Religion and the Results of the Civil War
SAMUEL S. HILL
In 1843, in western New York State, the Wesleyan Methodist Connection of America called itself into being. The provocation was its founding members' disagreements with the Methodist Episcopal church to which they had belonged. One issue was the power and authority of the episcopacy; the new body proceeded at once to designate its leader as president, not bishop.
The more dramatic incentive for their departure was abolitionism. Not that the large parent body sanctioned slavery; rather the M. E. Church was pursuing a gradual, noninterventionist strategy toward freeing the people and dismantling the institution. The Methodists who formed the Connection were caught up in the radical policy of immediate abolition, without regard to what practical disruptions might ensue.
A report of schismatic church behavior in antebellum America hardly startles us (especially in upstate New York). 1 The question for highlighting now and treating later is: What was the impact of the Civil War on this come- outer band of radical Methodists? Accordingly, the hypothesis of this paper is that the war led to a great many more, and more complex, changes than abolition and emancipation. Indeed, it wrought changes as dramatic as the churches' agendas, their sense of their missions; when that happens, the changes are basic, perhaps radical. In this one, apparently easy-to-read setting, what impact did the Civil War make? Or, turning the issue another way, we ask: was such a religious group's forthright behavior before the war matched by comparable behavior after it?

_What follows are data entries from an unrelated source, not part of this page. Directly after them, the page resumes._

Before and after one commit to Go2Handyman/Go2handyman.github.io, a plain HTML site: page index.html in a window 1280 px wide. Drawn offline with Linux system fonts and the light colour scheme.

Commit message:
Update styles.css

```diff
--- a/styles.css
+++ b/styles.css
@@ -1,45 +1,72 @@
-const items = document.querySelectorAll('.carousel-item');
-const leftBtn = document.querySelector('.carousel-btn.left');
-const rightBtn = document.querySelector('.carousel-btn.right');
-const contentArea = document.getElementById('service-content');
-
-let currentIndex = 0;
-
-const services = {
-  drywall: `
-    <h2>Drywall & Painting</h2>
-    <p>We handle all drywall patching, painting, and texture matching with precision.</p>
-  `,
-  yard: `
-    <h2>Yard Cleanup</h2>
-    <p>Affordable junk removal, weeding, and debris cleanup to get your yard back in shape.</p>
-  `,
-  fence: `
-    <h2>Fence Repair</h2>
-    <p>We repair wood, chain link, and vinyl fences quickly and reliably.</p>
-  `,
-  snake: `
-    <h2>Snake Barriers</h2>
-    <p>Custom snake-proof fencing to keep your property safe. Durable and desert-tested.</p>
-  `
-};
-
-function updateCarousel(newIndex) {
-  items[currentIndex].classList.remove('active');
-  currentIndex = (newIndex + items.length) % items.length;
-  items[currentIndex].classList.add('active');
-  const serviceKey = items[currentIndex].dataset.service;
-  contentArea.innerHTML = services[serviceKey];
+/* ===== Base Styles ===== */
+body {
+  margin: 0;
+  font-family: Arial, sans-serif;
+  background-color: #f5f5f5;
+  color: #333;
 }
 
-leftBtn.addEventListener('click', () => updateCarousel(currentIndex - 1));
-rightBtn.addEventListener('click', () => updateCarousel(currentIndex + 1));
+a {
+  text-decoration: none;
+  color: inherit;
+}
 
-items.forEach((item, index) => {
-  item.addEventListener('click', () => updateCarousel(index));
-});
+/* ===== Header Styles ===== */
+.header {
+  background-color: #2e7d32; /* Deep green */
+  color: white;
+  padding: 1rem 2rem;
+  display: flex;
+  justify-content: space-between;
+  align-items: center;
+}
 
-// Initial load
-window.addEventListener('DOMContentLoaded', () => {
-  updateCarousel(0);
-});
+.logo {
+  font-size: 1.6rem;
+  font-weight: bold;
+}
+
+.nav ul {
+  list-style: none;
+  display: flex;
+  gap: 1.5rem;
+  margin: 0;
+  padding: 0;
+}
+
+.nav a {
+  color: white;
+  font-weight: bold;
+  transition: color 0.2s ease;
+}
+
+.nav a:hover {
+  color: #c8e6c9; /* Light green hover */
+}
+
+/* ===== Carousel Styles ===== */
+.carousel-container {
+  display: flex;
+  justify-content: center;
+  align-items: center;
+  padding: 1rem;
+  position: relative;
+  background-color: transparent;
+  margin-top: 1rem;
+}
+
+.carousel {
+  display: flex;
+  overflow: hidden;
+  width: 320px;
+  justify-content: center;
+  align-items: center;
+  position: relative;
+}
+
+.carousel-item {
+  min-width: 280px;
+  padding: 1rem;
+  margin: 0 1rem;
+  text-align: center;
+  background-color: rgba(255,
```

The North Carolina Friends, or Quakers--stalwart abolitionists in the antebellum South--had seen their ranks, never very large, diminished by the migration of many to the free states of Ohio and Indiana. But their company